“The Wilderness Act is more relevant and precious today than it was when passed 40 years ago,” says Williams, “because to me, wilderness is not about some romantic, poetic notion. It’s about keeping our air and water clean and giving our great Western land animals room.”
“It has to be relevant,” says the Montana Wilderness Association’s Hames. “Because it’s the only tool we have out there to really protect landscape. Nothing else uses the words ‘in perpetuity.’”
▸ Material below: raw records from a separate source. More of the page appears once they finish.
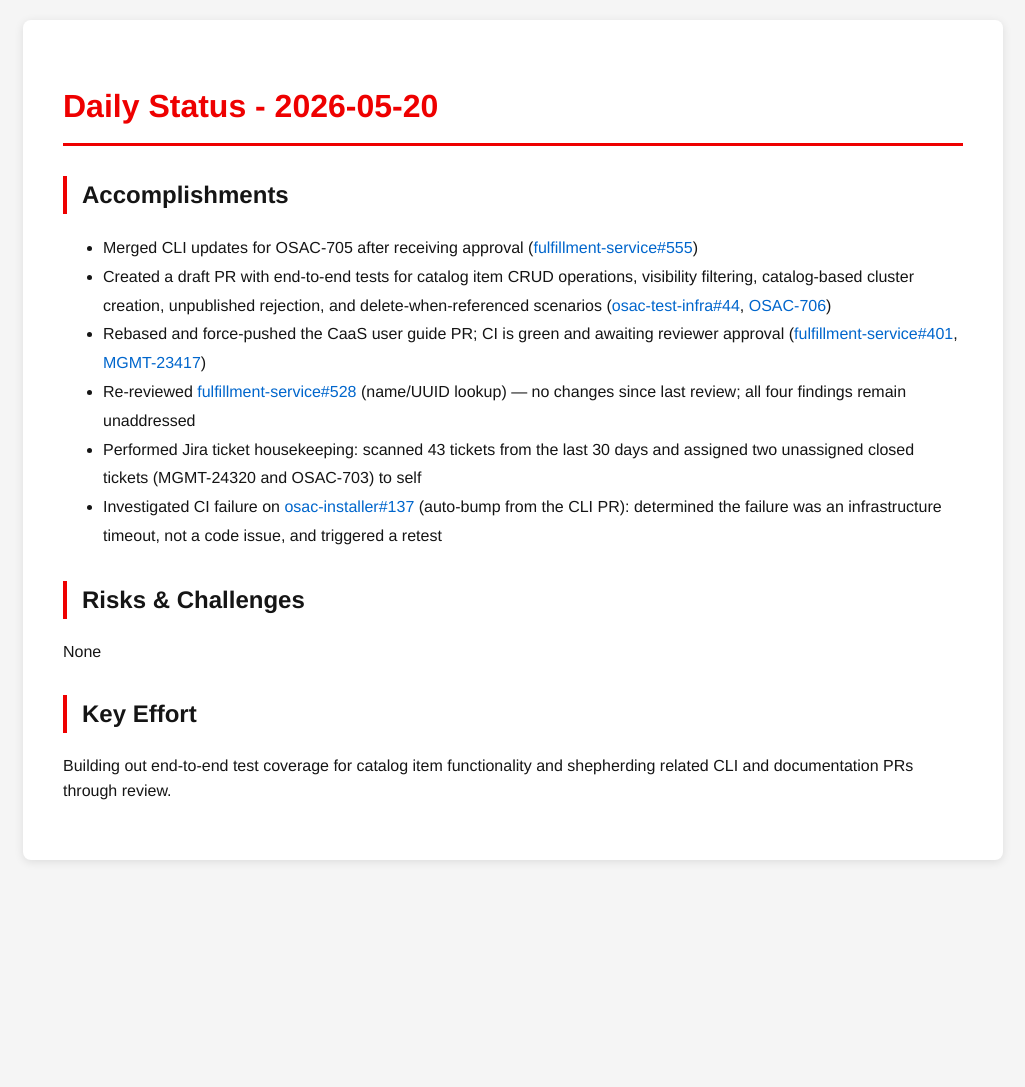
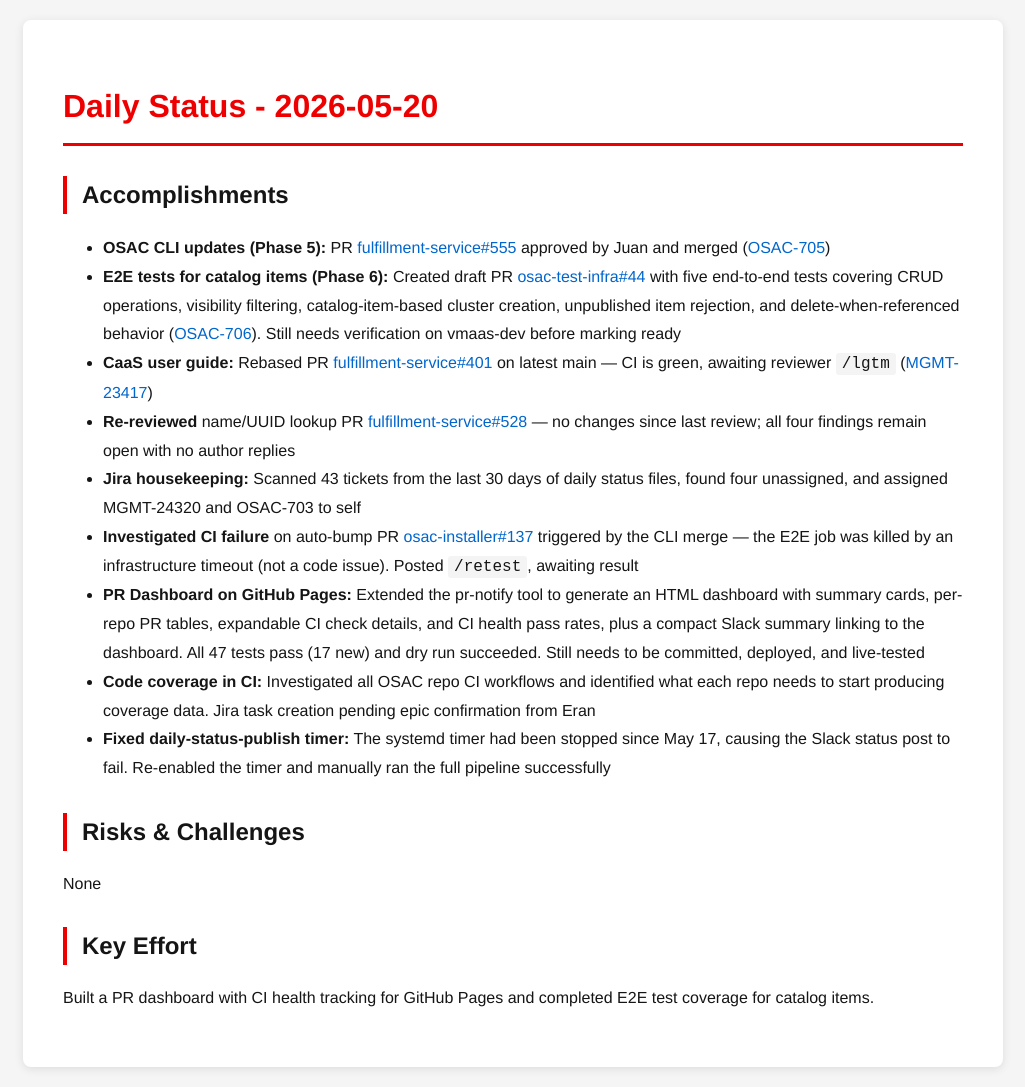
Before and after one commit to tzvatot/daily-status, a Jekyll site: the page built from 2026-05-20.md, in a window 1280 px wide. Shown: the whole page, without its empty margins (127-1152 px from the left). Built offline with Jekyll 4.4.1, drawn with Linux system fonts in a browser that asks for light colours; before the commit the page ends 900 px from its top, so only the background shows below that.

Commit message:
Daily status update - 2026-05-20

```diff
--- a/2026-05-20.md
+++ b/2026-05-20.md
@@ -7,15 +7,18 @@
 # Daily Status - 2026-05-20
 
 ## Accomplishments
-- Merged CLI updates for OSAC-705 after receiving approval ([fulfillment-service#555](https://github.com/osac-project/fulfillment-service/pull/555))
-- Created a draft PR with end-to-end tests for catalog item CRUD operations, visibility filtering, catalog-based cluster creation, unpublished rejection, and delete-when-referenced scenarios ([osac-test-infra#44](https://github.com/osac-project/osac-test-infra/pull/44), [OSAC-706](https://redhat.atlassian.net/browse/OSAC-706))
-- Rebased and force-pushed the CaaS user guide PR; CI is green and awaiting reviewer approval ([fulfillment-service#401](https://github.com/osac-project/fulfillment-service/pull/401), [MGMT-23417](https://issues.redhat.com/browse/MGMT-23417))
-- Re-reviewed [fulfillment-service#528](https://github.com/osac-project/fulfillment-service/pull/528) (name/UUID lookup) — no changes since last review; all four findings remain unaddressed
-- Performed Jira ticket housekeeping: scanned 43 tickets from the last 30 days and assigned two unassigned closed tickets (MGMT-24320 and OSAC-703) to self
-- Investigated CI failure on [osac-installer#137](https://github.com/osac-project/osac-installer/pull/137) (auto-bump from the CLI PR): determined the failure was an infrastructure timeout, not a code issue, and triggered a retest
+- **OSAC CLI updates (Phase 5):** PR [fulfillment-service#555](https://github.com/osac-project/fulfillment-service/pull/555) approved by Juan and merged ([OSAC-705](https://redhat.atlassian.net/browse/OSAC-705))
+- **E2E tests for catalog items (Phase 6):** Created draft PR [osac-test-infra#44](https://github.com/osac-project/osac-test-infra/pull/44) with five end-to-end tests covering CRUD operations, visibility filtering, catalog-item-based cluster creation, unpublished item rejection, and delete-when-referenced behavior ([OSAC-706](https://redhat.atlassian.net/browse/OSAC-706)). Still needs verification on vmaas-dev before marking ready
+- **CaaS user guide:** Rebased PR [fulfillment-service#401](https://github.com/osac-project/fulfillment-service/pull/401) on latest main — CI is green, awaiting reviewer `/lgtm` ([MGMT-23417](https://issues.redhat.com/browse/MGMT-23417))
+- **Re-reviewed** name/UUID lookup PR [fulfillment-service#528](https://github.com/osac-project/fulfillment-service/pull/528) — no changes since last review; all four findings remain open with no author replies
+- **Jira housekeeping:** Scanned 43 tickets from the last 30 days of daily status files, found four unassigned, and assigned MGMT-24320 and OSAC-703 to self
+- **Investigated CI failure** on auto-bump PR [osac-installer#137](https://github.com/osac-project/osac-installer/pull/137) triggered by the CLI merge — the E2E job was killed by an infrastructure timeout (not a code issue). Posted `/retest`, awaiting result
+- **PR Dashboard on GitHub Pages:** Extended the pr-notify tool to generate an HTML dashboard with summary cards, per-repo PR tables, expandable CI check details, and CI health pass rates, plus a compact Slack summary linking to the dashboard. All 47 tests pass (17 new) and dry run succeeded. Still needs to be committed, deployed, and live-tested
+- **Code coverage in CI:** Investigated all OSAC repo CI workflows and identified what each repo needs to start producing coverage data. Jira task creation pending epic confirmation from Eran
+- **Fixed daily-status-publish timer:** The systemd timer had been stopped since May 17, causing the Slack status post to fail. Re-enabled the timer and manually ran the full pipeline successfully
 
 ## Risks & Challenges
 None
 
 ## Key Effort
-Building out end-to-end test coverage for catalog item functionality and shepherding related CLI and documentation PRs through review.
+Built a PR dashboard with CI health tracking for GitHub Pages and completed E2E test coverage for catalog items.
```
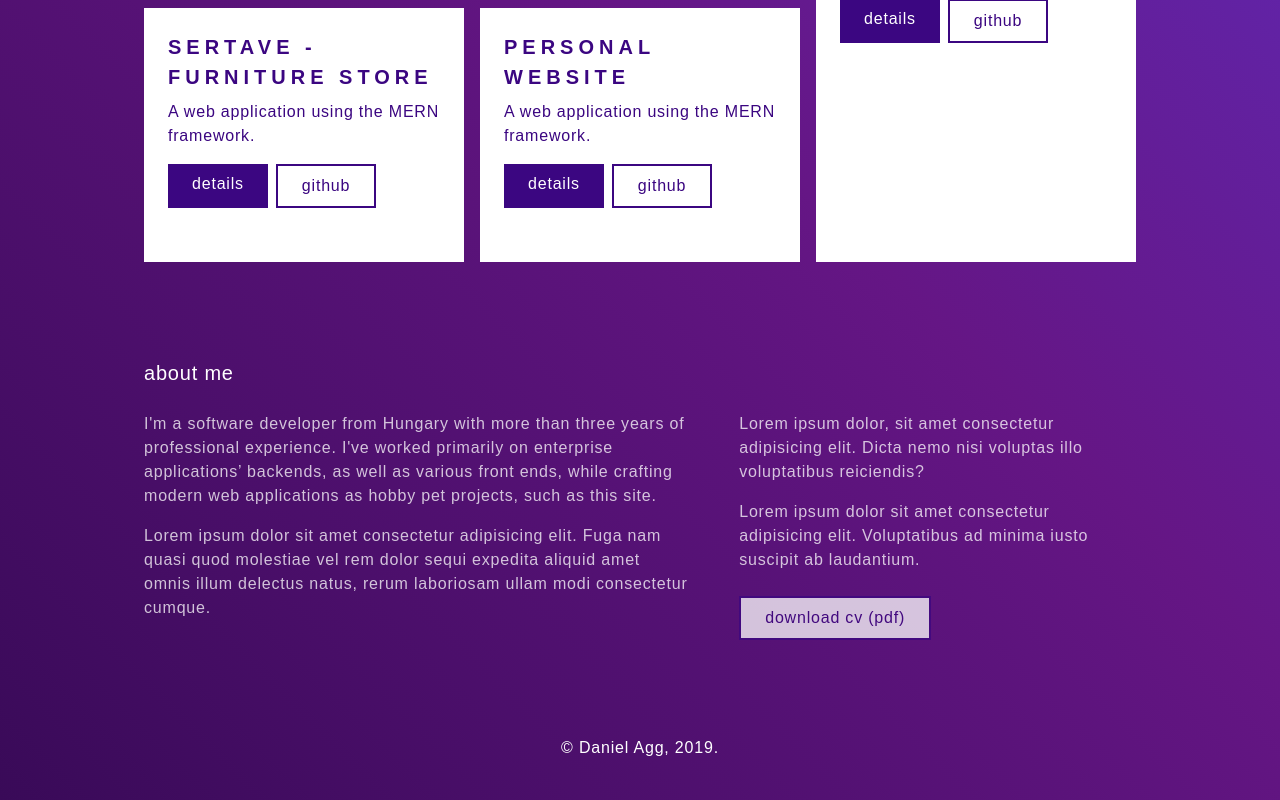
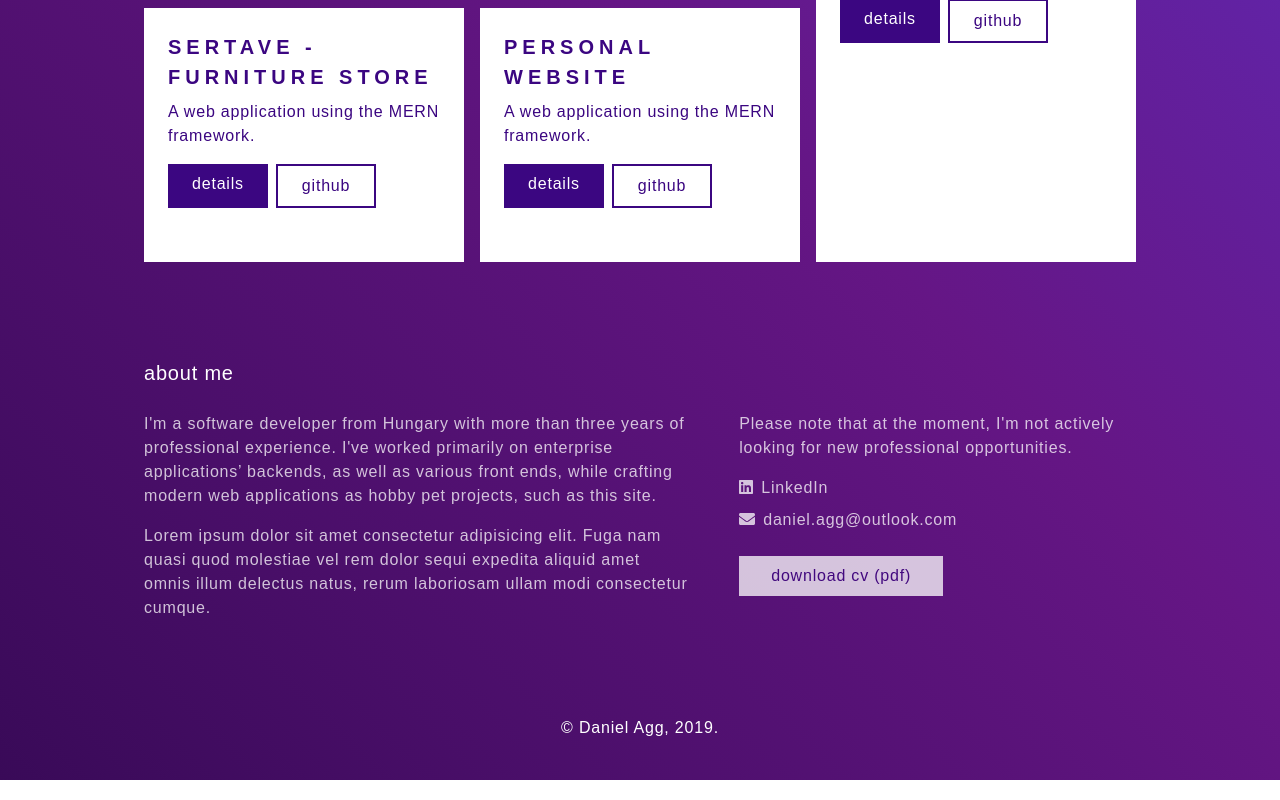
Before and after one commit to danielagg/personal-website-ts, a React (Create React App) app: page / in a window 1280 px wide. Shown: the part 749-1549 px from the top of the page. Built offline with nearby package versions, Linux system fonts and the light colour scheme.

Commit message:
About me section with icons

```diff
--- a/package.json
+++ b/package.json
@@ -3,6 +3,10 @@
   "version": "0.1.0",
   "private": true,
   "dependencies": {
+    "@fortawesome/fontawesome-svg-core": "^1.2.25",
+    "@fortawesome/free-brands-svg-icons": "^5.11.2",
+    "@fortawesome/free-solid-svg-icons": "^5.11.2",
+    "@fortawesome/react-fontawesome": "^0.1.7",
     "@types/jest": "24.0.17",
     "@types/node": "12.7.2",
     "@types/react": "16.9.1",
--- a/src/components/About/About.tsx
+++ b/src/components/About/About.tsx
@@ -1,4 +1,7 @@
 import React from "react";
+import { FontAwesomeIcon } from "@fortawesome/react-fontawesome";
+import { faLinkedin } from "@fortawesome/free-brands-svg-icons";
+import { faEnvelope } from "@fortawesome/free-solid-svg-icons";
 
 // Components
 import Button, { Variant, Thickness } from "../Shared/Button/Button";
@@ -26,18 +29,35 @@ const About = () => {
 
         <div className="opacity-75 w-2/5">
           <p>
-            Lorem ipsum dolor, sit amet consectetur adipisicing elit. Dicta nemo
-            nisi voluptas illo voluptatibus reiciendis?
+            Please note that at the moment, I'm not actively looking for new
+            professional opportunities.
           </p>
-          <p className="mt-4">
-            Lorem ipsum dolor sit amet consectetur adipisicing elit.
-            Voluptatibus ad minima iusto suscipit ab laudantium.
-          </p>
+          <ul className="mt-4">
+            <li>
+              <a
+                href="https://www.linkedin.com/in/danielagg/"
+                target="_blank"
+                rel="noopener noreferrer"
+                className="hover:text-purple-400"
+              >
+                <span className="pr-2">
+                  <FontAwesomeIcon icon={faLinkedin} />
+                </span>
+                LinkedIn
+              </a>
+            </li>
+            <li className="mt-2">
+              <span className="pr-2">
+                <FontAwesomeIcon icon={faEnvelope} />
+              </span>
+              daniel.agg@outlook.com
+            </li>
+          </ul>
           <div className="mt-6">
             <Button
               caption="download cv (pdf)"
-              variant={Variant.BlueBorderOnly}
-              thickness={Thickness.Wider}
+              variant={Variant.White}
+              thickness={Thickness.Widest}
             />
           </div>
         </div>
--- a/src/components/Landing/Landing.tsx
+++ b/src/components/Landing/Landing.tsx
@@ -31,7 +31,7 @@ const Landing = () => {
       <div className="text-white mt-6 opacity-75 moveInFromTopAnimation">
         <p>I'm a full stack developer, employed by Glownexus SA.</p>
         <p className="mt-2 lg:mt-0">
-          I have experience with React, .NET Core and NodeJS.
+          I have experience with React, .NET Core, NodeJS and Azure.
         </p>
       </div>
     </div>
```
Also changed, not shown: 1 other file (tests, documents, lock files or other folders).
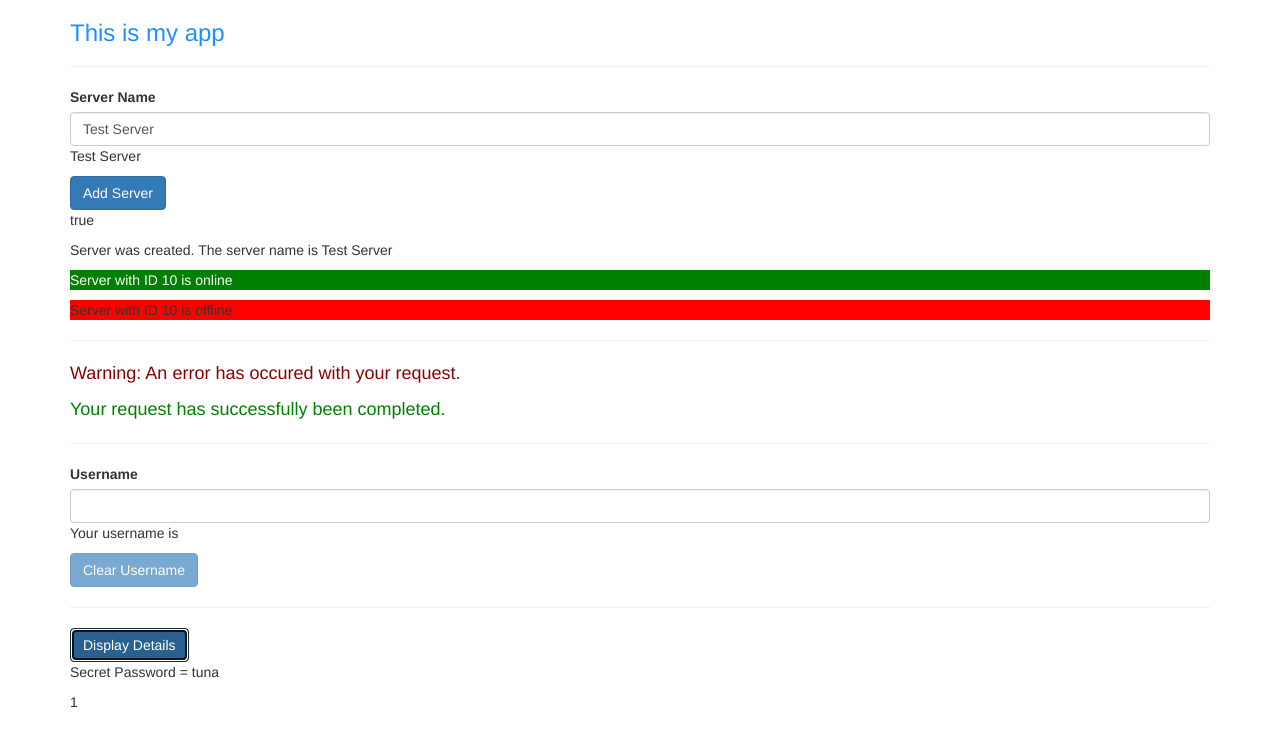
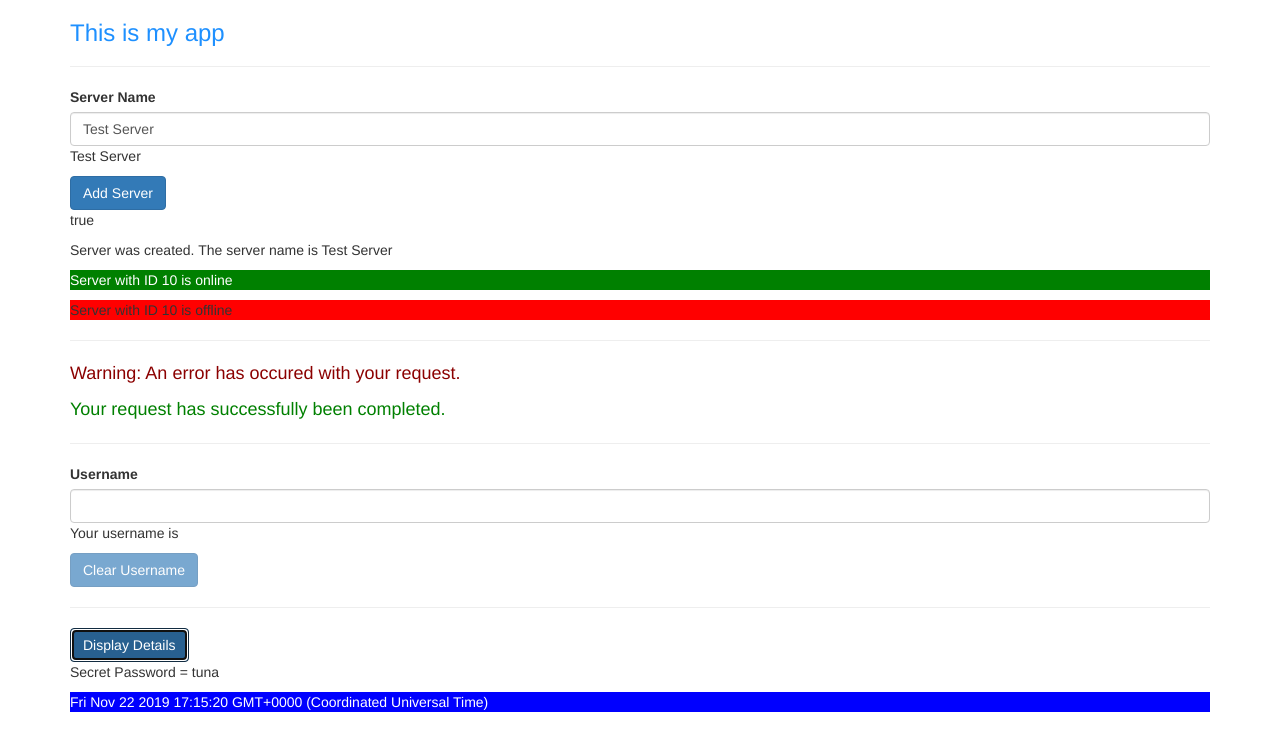
Before and after one commit to Aleksandar-Zoric-93/Angular8_Udemy, an Angular app: page / in a window 1280 px wide. Both pictures are taken after a click on the button "Display Details". Shown: the top 750 px of the page. Built offline with nearby package versions, Linux system fonts and the light colour scheme.

Commit message:
Basics section complete.

```diff
--- a/src/app/app.component.html
+++ b/src/app/app.component.html
@@ -14,6 +14,6 @@
     <!--<button class="btn btn-primary" (click)="showSecret = !showSecret">Display Details</button>-->
     <button class="btn btn-primary" (click)="onToggleDetails()">Display Details</button>
     <p *ngIf="showSecret">Secret Password = tuna</p>
-    <div *ngFor="let logItem of log" [ngStyle]="{backgroundColor: logItem >= 5 ? 'blue' : 'transparent'}"
-        [ngClass]="{'white-text': logItem >= 5}">{{ logItem }}</div>
+    <div *ngFor="let logItem of log; let i = index" [ngStyle]="{backgroundColor: logItem >= 4 ? 'blue' : 'transparent'}"
+        [ngClass]="{'white-text': logItem >= 4}">{{ logItem }}</div>
 </div>
--- a/src/app/app.component.ts
+++ b/src/app/app.component.ts
@@ -11,6 +11,7 @@ export class AppComponent {
 
   onToggleDetails() {
     this.showSecret = !this.showSecret;
-    this.log.push(this.log.length + 1);
+    // this.log.push(this.log.length + 1);
+    this.log.push(new Date());
   }
 }
```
Doug Scott describes the Act in the lofty terms of a historian: “It remains historically remarkable because this document, the Wilderness Act, is the expressed will of a nation to act toward a portion of its common estate—its federal lands—with humility, to say, ‘Maybe we aren’t so smart. Maybe we shouldn’t make every choice today, and maybe 300 years from now people would be particularly grateful to us if we left some choices to them.’”
The philosophy and strategy of wilderness protection go mainly undiscussed at the Yaak Wilderness Festival, and if those in attendance are aware of next month’s 40th anniversary of the Wilderness Act, they’ve chosen to talk about taking a dip in the river instead. After all, they’re surrounded by beautiful trees and streams. There’s a gentle breeze to cool them down from the hot summer sun, and a short walk away from the Dirty Shame Saloon offers utter silence. When you’re actually in a wild area, whether it’s been designated or not, it doesn’t take long to forget that there are even such things as man-made wilderness designations. But they’re there, all right—and it seems unlikely that Montana will be able to put off dealing with them for another 20 years.